What the exercise asks »
Each entry should be printed exactly, with its images omitted.

Supplied entries »
*** Begin section ***

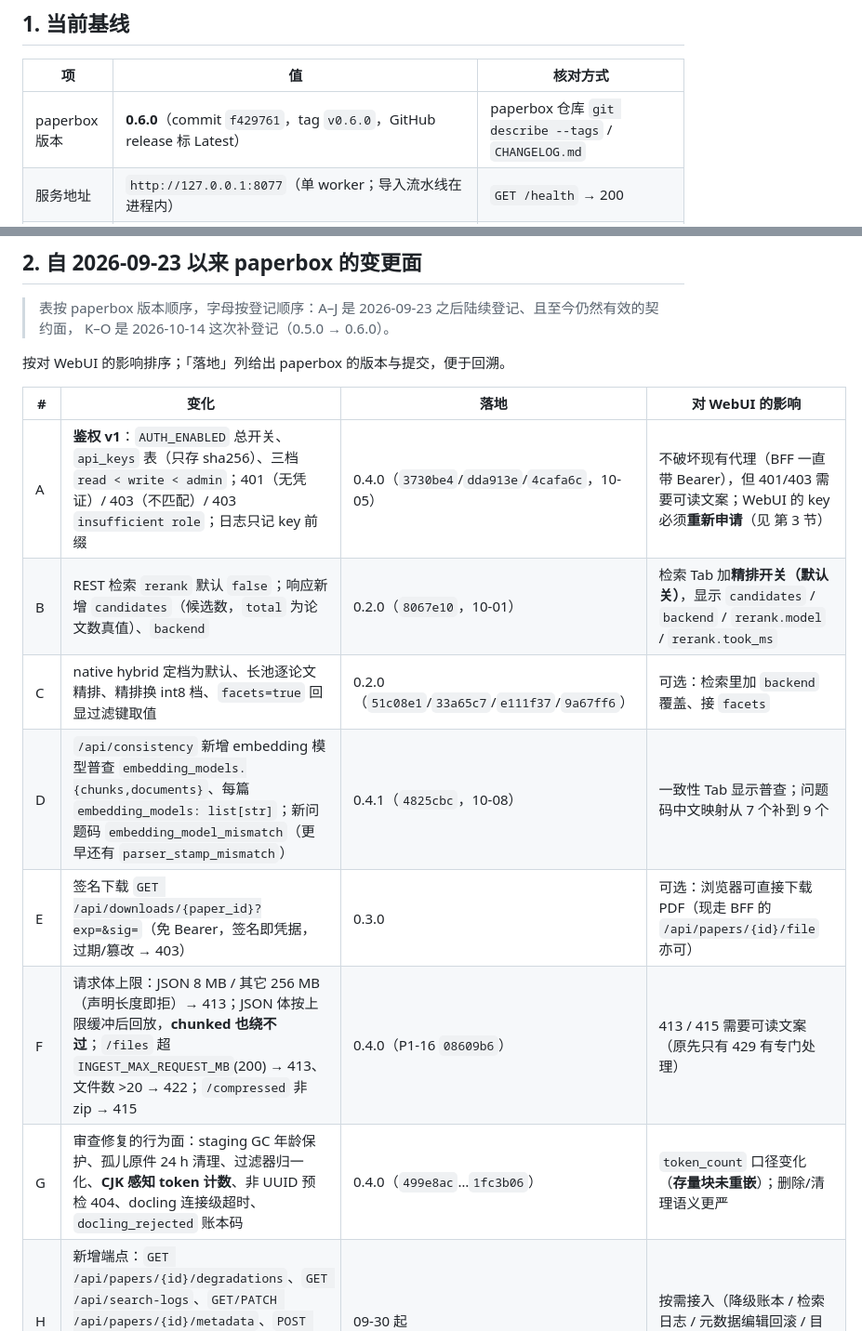
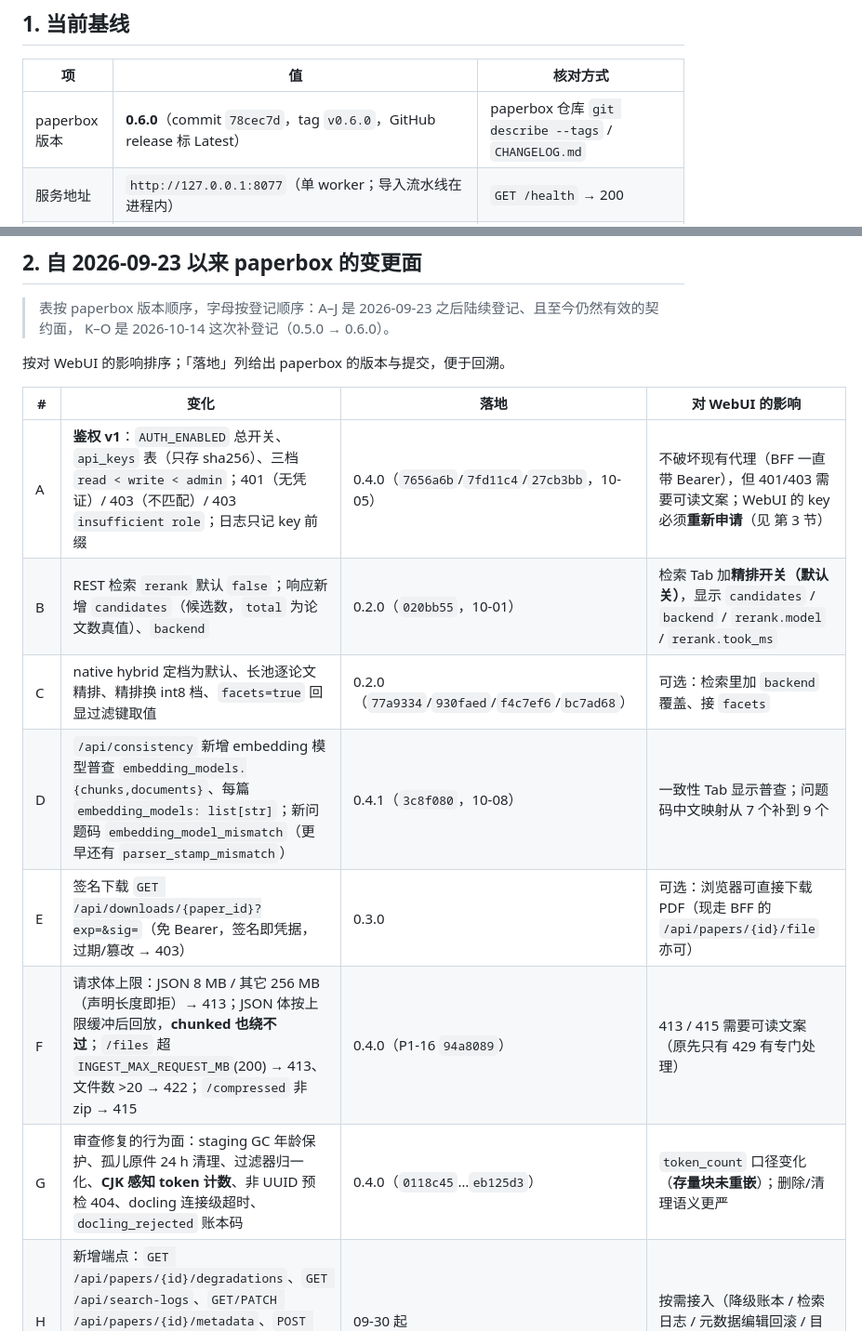
Before and after one commit to Fishskys/paperbox-webui, a Markdown page: docs/architecture/01-paperbox-contract.md, 2 parts joined by grey strips. Shown at 93% size. Rendered like a GitHub page.

```diff
--- a/docs/architecture/01-paperbox-contract.md
+++ b/docs/architecture/01-paperbox-contract.md
@@ -7,7 +7,7 @@
 
 | 项 | 值 | 核对方式 |
 |---|---|---|
-| paperbox 版本 | **0.6.0**（commit `f429761`，tag `v0.6.0`，GitHub release 标 Latest） | paperbox 仓库 `git describe --tags` / `CHANGELOG.md` |
+| paperbox 版本 | **0.6.0**（commit `78cec7d`，tag `v0.6.0`，GitHub release 标 Latest） | paperbox 仓库 `git describe --tags` / `CHANGELOG.md` |
 | 服务地址 | `http://127.0.0.1:8077`（单 worker；导入流水线在进程内） | `GET /health` → 200 |
 | 依赖健康面 | `GET /health` → `services` **六项**（`postgres` / `opensearch` / `minio` / `embedding` / `rerank` / `docling`，取值只有 `ok` / `error` / `disabled` / `unknown`）、`degraded`（**必需**依赖就绪）、`dependencies.<name>`（`reason` / `latency_ms` / `checked_at` / `cached`）。探测**只按需**（启动一次 + 有人调用），结论按 TTL 复用（默认 5 分钟） | `GET /health`（见 第 2 节 O 行） |
 | 索引 | 物理 `paper_chunks_v3`，读写走别名 `paper_chunks_current` | `GET /api/consistency` → `index` / `index_exists` |
@@ -26,12 +26,12 @@
 
 | # | 变化 | 落地 | 对 WebUI 的影响 |
 |---|---|---|---|
-| A | **鉴权 v1**：`AUTH_ENABLED` 总开关、`api_keys` 表（只存 sha256）、三档 `read < write < admin`；401（无凭证）/ 403（不匹配）/ 403 `insufficient role`；日志只记 key 前缀 | 0.4.0（`3730be4`/`dda913e`/`4cafa6c`，10-05） | 不破坏现有代理（BFF 一直带 Bearer），但 401/403 需要可读文案；WebUI 的 key 必须**重新申请**（见 第 3 节） |
-| B | REST 检索 `rerank` 默认 `false`；响应新增 `candidates`（候选数，`total` 为论文数真值）、`backend` | 0.2.0（`8067e10`，10-01） | 检索 Tab 加**精排开关（默认关）**，显示 `candidates` / `backend` / `rerank.model` / `rerank.took_ms` |
-| C | native hybrid 定档为默认、长池逐论文精排、精排换 int8 档、`facets=true` 回显过滤键取值 | 0.2.0（`51c08e1`/`33a65c7`/`e111f37`/`9a67ff6`） | 可选：检索里加 `backend` 覆盖、接 `facets` |
-| D | `/api/consistency` 新增 embedding 模型普查 `embedding_models.{chunks,documents}`、每篇 `embedding_models: list[str]`；新问题码 `embedding_model_mismatch`（更早还有 `parser_stamp_mismatch`） | 0.4.1（`4825cbc`，10-08） | 一致性 Tab 显示普查；问题码中文映射从 7 个补到 9 个 |
+| A | **鉴权 v1**：`AUTH_ENABLED` 总开关、`api_keys` 表（只存 sha256）、三档 `read < write < admin`；401（无凭证）/ 403（不匹配）/ 403 `insufficient role`；日志只记 key 前缀 | 0.4.0（`7656a6b`/`7fd11c4`/`27cb3bb`，10-05） | 不破坏现有代理（BFF 一直带 Bearer），但 401/403 需要可读文案；WebUI 的 key 必须**重新申请**（见 第 3 节） |
+| B | REST 检索 `rerank` 默认 `false`；响应新增 `candidates`（候选数，`total` 为论文数真值）、`backend` | 0.2.0（`020bb55`，10-01） | 检索 Tab 加**精排开关（默认关）**，显示 `candidates` / `backend` / `rerank.model` / `rerank.took_ms` |
+| C | native hybrid 定档为默认、长池逐论文精排、精排换 int8 档、`facets=true` 回显过滤键取值 | 0.2.0（`77a9334`/`930faed`/`f4c7ef6`/`bc7ad68`） | 可选：检索里加 `backend` 覆盖、接 `facets` |
+| D | `/api/consistency` 新增 embedding 模型普查 `embedding_models.{chunks,documents}`、每篇 `embedding_models: list[str]`；新问题码 `embedding_model_mismatch`（更早还有 `parser_stamp_mismatch`） | 0.4.1（`3c8f080`，10-08） | 一致性 Tab 显示普查；问题码中文映射从 7 个补到 9 个 |
 | E | 签名下载 `GET /api/downloads/{paper_id}?exp=&sig=`（免 Bearer，签名即凭据，过期/篡改 → 403） | 0.3.0 | 可选：浏览器可直接下载 PDF（现走 BFF 的 `/api/papers/{id}/file` 亦可） |
-| F | 请求体上限：JSON 8 MB / 其它 256 MB（声明长度即拒）→ 413；JSON 体按上限缓冲后回放，**chunked 也绕不过**；`/files` 超 `INGEST_MAX_REQUEST_MB`(200) → 413、文件数 >20 → 422；`/compressed` 非 zip → 415 | 0.4.0（P1-16 `08609b6`） | 413 / 415 需要可读文案（原先只有 429 有专门处理） |
-| G | 审查修复的行为面：staging GC 年龄保护、孤儿原件 24 h 清理、过滤器归一化、**CJK 感知 token 计数**、非 UUID 预检 404、docling 连接级超时、`docling_rejected` 账本码 | 0.4.0（`499e8ac`…`1fc3b06`） | `token_count` 口径变化（**存量块未重嵌**）；删除/清理语义更严 |
+| F | 请求体上限：JSON 8 MB / 其它 256 MB（声明长度即拒）→ 413；JSON 体按上限缓冲后回放，**chunked 也绕不过**；`/files` 超 `INGEST_MAX_REQUEST_MB`(200) → 413、文件数 >20 → 422；`/compressed` 非 zip → 415 | 0.4.0（P1-16 `94a8089`） | 413 / 415 需要可读文案（原先只有 429 有专门处理） |
+| G | 审查修复的行为面：staging GC 年龄保护、孤儿原件 24 h 清理、过滤器归一化、**CJK 感知 token 计数**、非 UUID 预检 404、docling 连接级超时、`docling_rejected` 账本码 | 0.4.0（`0118c45`…`eb125d3`） | `token_count` 口径变化（**存量块未重嵌**）；删除/清理语义更严 |
 | H | 新增端点：`GET /api/papers/{id}/degradations`、`GET /api/search-logs`、`GET/PATCH /api/papers/{id}/metadata`、`POST …/metadata/rollback`、`POST /api/papers/ingest/dir`、`POST /api/papers/ingest/compressed` | 09-30 起 | 按需接入（降级账本 / 检索日志 / 元数据编辑回滚 / 目录与压缩包导入） |
 | I | MCP 面（`/mcp`，10 个工具） | 0.3.0 | **与 WebUI 无关**，不接 |
```
Also changed, not shown: other parts of docs/architecture/01-paperbox-contract.md (+6 -6 lines), docs/examine/acceptance-2026-10-08.md (+1 -1 lines), docs/progress/project.md (+2 -2 lines).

*** End section ***

Written response »
Before and after one commit to Fishskys/paperbox-webui, a Markdown page: docs/architecture/01-paperbox-contract.md, 2 parts joined by grey strips. Shown at 93% size. Rendered like a GitHub page.

```diff
--- a/docs/architecture/01-paperbox-contract.md
+++ b/docs/architecture/01-paperbox-contract.md
@@ -7,7 +7,7 @@
 
 | 项 | 值 | 核对方式 |
 |---|---|---|
-| paperbox 版本 | **0.6.0**（commit `f429761`，tag `v0.6.0`，GitHub release 标 Latest） | paperbox 仓库 `git describe --tags` / `CHANGELOG.md` |
+| paperbox 版本 | **0.6.0**（commit `78cec7d`，tag `v0.6.0`，GitHub release 标 Latest） | paperbox 仓库 `git describe --tags` / `CHANGELOG.md` |
 | 服务地址 | `http://127.0.0.1:8077`（单 worker；导入流水线在进程内） | `GET /health` → 200 |
 | 依赖健康面 | `GET /health` → `services` **六项**（`postgres` / `opensearch` / `minio` / `embedding` / `rerank` / `docling`，取值只有 `ok` / `error` / `disabled` / `unknown`）、`degraded`（**必需**依赖就绪）、`dependencies.<name>`（`reason` / `latency_ms` / `checked_at` / `cached`）。探测**只按需**（启动一次 + 有人调用），结论按 TTL 复用（默认 5 分钟） | `GET /health`（见 第 2 节 O 行） |
 | 索引 | 物理 `paper_chunks_v3`，读写走别名 `paper_chunks_current` | `GET /api/consistency` → `index` / `index_exists` |
@@ -26,12 +26,12 @@
 
 | # | 变化 | 落地 | 对 WebUI 的影响 |
 |---|---|---|---|
-| A | **鉴权 v1**：`AUTH_ENABLED` 总开关、`api_keys` 表（只存 sha256）、三档 `read < write < admin`；401（无凭证）/ 403（不匹配）/ 403 `insufficient role`；日志只记 key 前缀 | 0.4.0（`3730be4`/`dda913e`/`4cafa6c`，10-05） | 不破坏现有代理（BFF 一直带 Bearer），但 401/403 需要可读文案；WebUI 的 key 必须**重新申请**（见 第 3 节） |
-| B | REST 检索 `rerank` 默认 `false`；响应新增 `candidates`（候选数，`total` 为论文数真值）、`backend` | 0.2.0（`8067e10`，10-01） | 检索 Tab 加**精排开关（默认关）**，显示 `candidates` / `backend` / `rerank.model` / `rerank.took_ms` |
-| C | native hybrid 定档为默认、长池逐论文精排、精排换 int8 档、`facets=true` 回显过滤键取值 | 0.2.0（`51c08e1`/`33a65c7`/`e111f37`/`9a67ff6`） | 可选：检索里加 `backend` 覆盖、接 `facets` |
-| D | `/api/consistency` 新增 embedding 模型普查 `embedding_models.{chunks,documents}`、每篇 `embedding_models: list[str]`；新问题码 `embedding_model_mismatch`（更早还有 `parser_stamp_mismatch`） | 0.4.1（`4825cbc`，10-08） | 一致性 Tab 显示普查；问题码中文映射从 7 个补到 9 个 |
+| A | **鉴权 v1**：`AUTH_ENABLED` 总开关、`api_keys` 表（只存 sha256）、三档 `read < write < admin`；401（无凭证）/ 403（不匹配）/ 403 `insufficient role`；日志只记 key 前缀 | 0.4.0（`7656a6b`/`7fd11c4`/`27cb3bb`，10-05） | 不破坏现有代理（BFF 一直带 Bearer），但 401/403 需要可读文案；WebUI 的 key 必须**重新申请**（见 第 3 节） |
+| B | REST 检索 `rerank` 默认 `false`；响应新增 `candidates`（候选数，`total` 为论文数真值）、`backend` | 0.2.0（`020bb55`，10-01） | 检索 Tab 加**精排开关（默认关）**，显示 `candidates` / `backend` / `rerank.model` / `rerank.took_ms` |
+| C | native hybrid 定档为默认、长池逐论文精排、精排换 int8 档、`facets=true` 回显过滤键取值 | 0.2.0（`77a9334`/`930faed`/`f4c7ef6`/`bc7ad68`） | 可选：检索里加 `backend` 覆盖、接 `facets` |
+| D | `/api/consistency` 新增 embedding 模型普查 `embedding_models.{chunks,documents}`、每篇 `embedding_models: list[str]`；新问题码 `embedding_model_mismatch`（更早还有 `parser_stamp_mismatch`） | 0.4.1（`3c8f080`，10-08） | 一致性 Tab 显示普查；问题码中文映射从 7 个补到 9 个 |
 | E | 签名下载 `GET /api/downloads/{paper_id}?exp=&sig=`（免 Bearer，签名即凭据，过期/篡改 → 403） | 0.3.0 | 可选：浏览器可直接下载 PDF（现走 BFF 的 `/api/papers/{id}/file` 亦可） |
-| F | 请求体上限：JSON 8 MB / 其它 256 MB（声明长度即拒）→ 413；JSON 体按上限缓冲后回放，**chunked 也绕不过**；`/files` 超 `INGEST_MAX_REQUEST_MB`(200) → 413、文件数 >20 → 422；`/compressed` 非 zip → 415 | 0.4.0（P1-16 `08609b6`） | 413 / 415 需要可读文案（原先只有 429 有专门处理） |
-| G | 审查修复的行为面：staging GC 年龄保护、孤儿原件 24 h 清理、过滤器归一化、**CJK 感知 token 计数**、非 UUID 预检 404、docling 连接级超时、`docling_rejected` 账本码 | 0.4.0（`499e8ac`…`1fc3b06`） | `token_count` 口径变化（**存量块未重嵌**）；删除/清理语义更严 |
+| F | 请求体上限：JSON 8 MB / 其它 256 MB（声明长度即拒）→ 413；JSON 体按上限缓冲后回放，**chunked 也绕不过**；`/files` 超 `INGEST_MAX_REQUEST_MB`(200) → 413、文件数 >20 → 422；`/compressed` 非 zip → 415 | 0.4.0（P1-16 `94a8089`） | 413 / 415 需要可读文案（原先只有 429 有专门处理） |
+| G | 审查修复的行为面：staging GC 年龄保护、孤儿原件 24 h 清理、过滤器归一化、**CJK 感知 token 计数**、非 UUID 预检 404、docling 连接级超时、`docling_rejected` 账本码 | 0.4.0（`0118c45`…`eb125d3`） | `token_count` 口径变化（**存量块未重嵌**）；删除/清理语义更严 |
 | H | 新增端点：`GET /api/papers/{id}/degradations`、`GET /api/search-logs`、`GET/PATCH /api/papers/{id}/metadata`、`POST …/metadata/rollback`、`POST /api/papers/ingest/dir`、`POST /api/papers/ingest/compressed` | 09-30 起 | 按需接入（降级账本 / 检索日志 / 元数据编辑回滚 / 目录与压缩包导入） |
 | I | MCP 面（`/mcp`，10 个工具） | 0.3.0 | **与 WebUI 无关**，不接 |
```
Also changed, not shown: other parts of docs/architecture/01-paperbox-contract.md (+6 -6 lines), docs/examine/acceptance-2026-10-08.md (+1 -1 lines), docs/progress/project.md (+2 -2 lines).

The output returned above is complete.